Two lonely cross-roads that themselves cross each other I have walked several times this winter without meeting or overtaking so much as a single person on foot or on runners. The practically unbroken condition of both for several days after a snow or a blow proves that neither is much travelled. Judge then how surprised I was the other evening as I came down one to see a man, who to my own unfamiliar eyes and in the dusk looked for all the world like myself, coming down the other, his approach to the point where our paths must intersect being so timed that unless one of us pulled up we must inevitably collide. I felt as if I was going to meet my own image in a slanting mirror. Or say I felt as we slowly converged on the same point with the same noiseless yet laborious stride as if we were two images about to float together with the uncrossing of someone's eyes. I verily expected to take up or absorb this other self and feel the stronger by the addition for the three-mile journey home. But I didn't go forward to the touch. I stood still in wonderment and let him pass by; and that, too, with the fatal omission of not trying to find out by a comparison of lives and immediate and remote interests what could have brought us by crossing paths to the same point in a wilderness at the same moment of nightfall. Some purpose I doubt not, if we could but have made out. I like a coincidence almost as well as an incongruity.
Longfellow's tone in this passage is sober, even somber, and anticipates thesame qualities in Edward Thomas, as Frost so clearly perceived. ElizabethShepley Sergeant had insisted that Frost's dream encounter with his other selfat a crossroads in the woods had a " subterranean connection " withthe whole of "The Road Not Taken," especially with the poem's lastlines:
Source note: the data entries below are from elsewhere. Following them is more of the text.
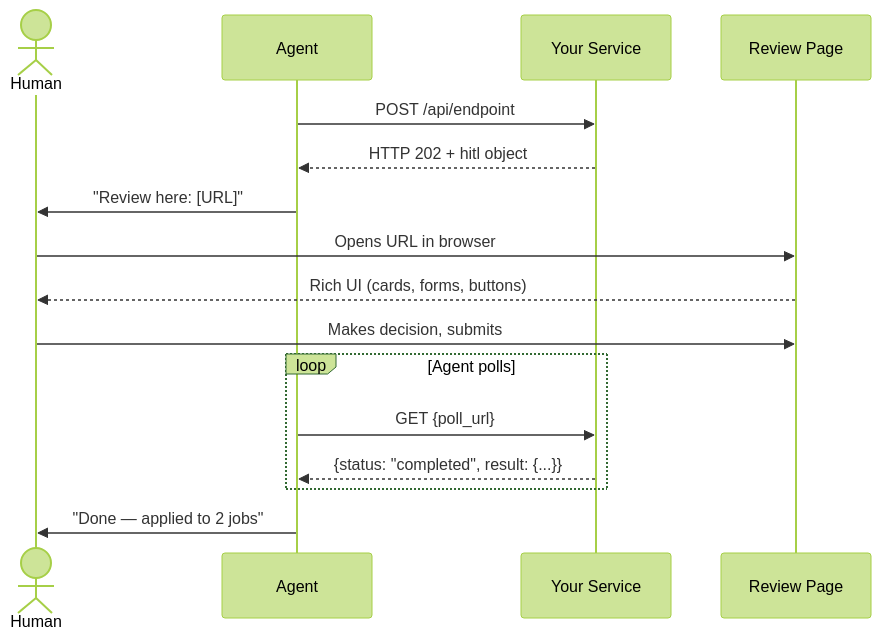
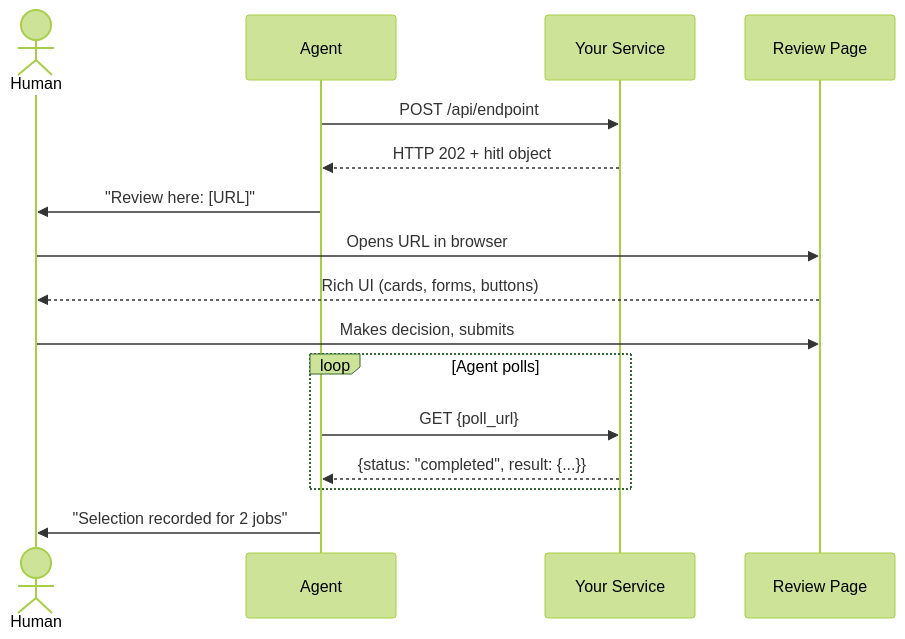
Before and after one commit to rotorstar/hitl-protocol: the first of 8 diagrams in docs/quick-start.md, drawn with Mermaid (forest theme). The commit also changed other lines of this file and 190 other files, not shown here.

````diff
--- a/docs/quick-start.md
+++ b/docs/quick-start.md
@@ -31,19 +33,19 @@
 ```mermaid
 sequenceDiagram
     actor H as Human
     participant A as Agent
     participant S as Your Service
     participant P as Review Page
 
     A->>S: POST /api/endpoint
     S-->>A: HTTP 202 + hitl object
     A->>H: "Review here: [URL]"
     H->>P: Opens URL in browser
     P-->>H: Rich UI (cards, forms, buttons)
     H->>P: Makes decision, submits
     loop Agent polls
         A->>S: GET {poll_url}
         S-->>A: {status: "completed", result: {...}}
     end
-    A->>H: "Done — applied to 2 jobs"
+    A->>H: "Selection recorded for 2 jobs"
 ```
````
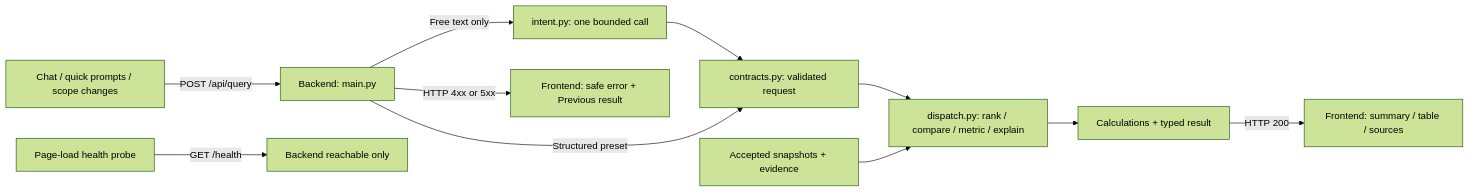
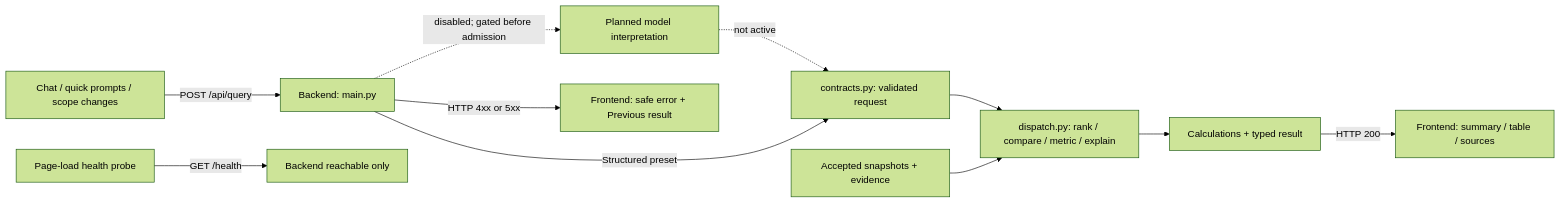
Before and after one commit to Bar-Bettash/deloitte-home-assignment: the diagram in README.md, drawn with Mermaid (forest theme). The commit also changed other lines of this file and 53 other files, not shown here.

````diff
--- a/README.md
+++ b/README.md
@@ -29,13 +29,13 @@
 ```mermaid
 flowchart LR
     Chat["Chat / quick prompts / scope changes"] -->|"POST /api/query"| Query["Backend: main.py"]
-    Query -->|"Free text only"| Model["intent.py: one bounded call"]
-    Model --> Validate["contracts.py: validated request"]
+    Query -.->|"disabled; gated before admission"| Model["Planned model interpretation"]
+    Model -.->|"not active"| Validate["contracts.py: validated request"]
     Query -->|"Structured preset"| Validate
     Validate --> Dispatch["dispatch.py: rank / compare / metric / explain"]
     Data["Accepted snapshots + evidence"] --> Dispatch
     Dispatch --> Result["Calculations + typed result"]
     Result -->|"HTTP 200"| Screen["Frontend: summary / table / sources"]
     Query -->|"HTTP 4xx or 5xx"| Error["Frontend: safe error + Previous result"]
     Page["Page-load health probe"] -->|"GET /health"| Health["Backend reachable only"]
 ```
````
Convinced that the poem was deeply personal and directly self-revelatoryFrost's readers have insisted on tracing the poem to one or the other of twofacts of Frost's life when he was in his late thirties. (At the beginning of theDante is thirty-five, "midway on the road of life,"notes Charles Eliot Norton.) The first of these, an event, took place in thewinter of 1911-1912 in the woods of Plymouth, New Hampshire, while the second, ageneral observation and a concomitant attitude, grew out of his long walks inEngland with Edward Thomas, his newfound Welsh-English poet-friend, in 1914.
It is useful to see Frost's projected sigh as a nudging criticism of Thomas'scharacteristic regrets, to note that Frost's poem takes a sly poke atLongfellow's more generalized awe before the notion of what might have happenedhad it not been for the inexorable workings of Providence, and to see "TheRoad Not Taken" as a bravura tossing off of Fitz-James Stephen'smountainous and meteorological scenario. We can also project the poem against apoem by Emily Dickinson that Frost had encountered twenty years earlier in (1891).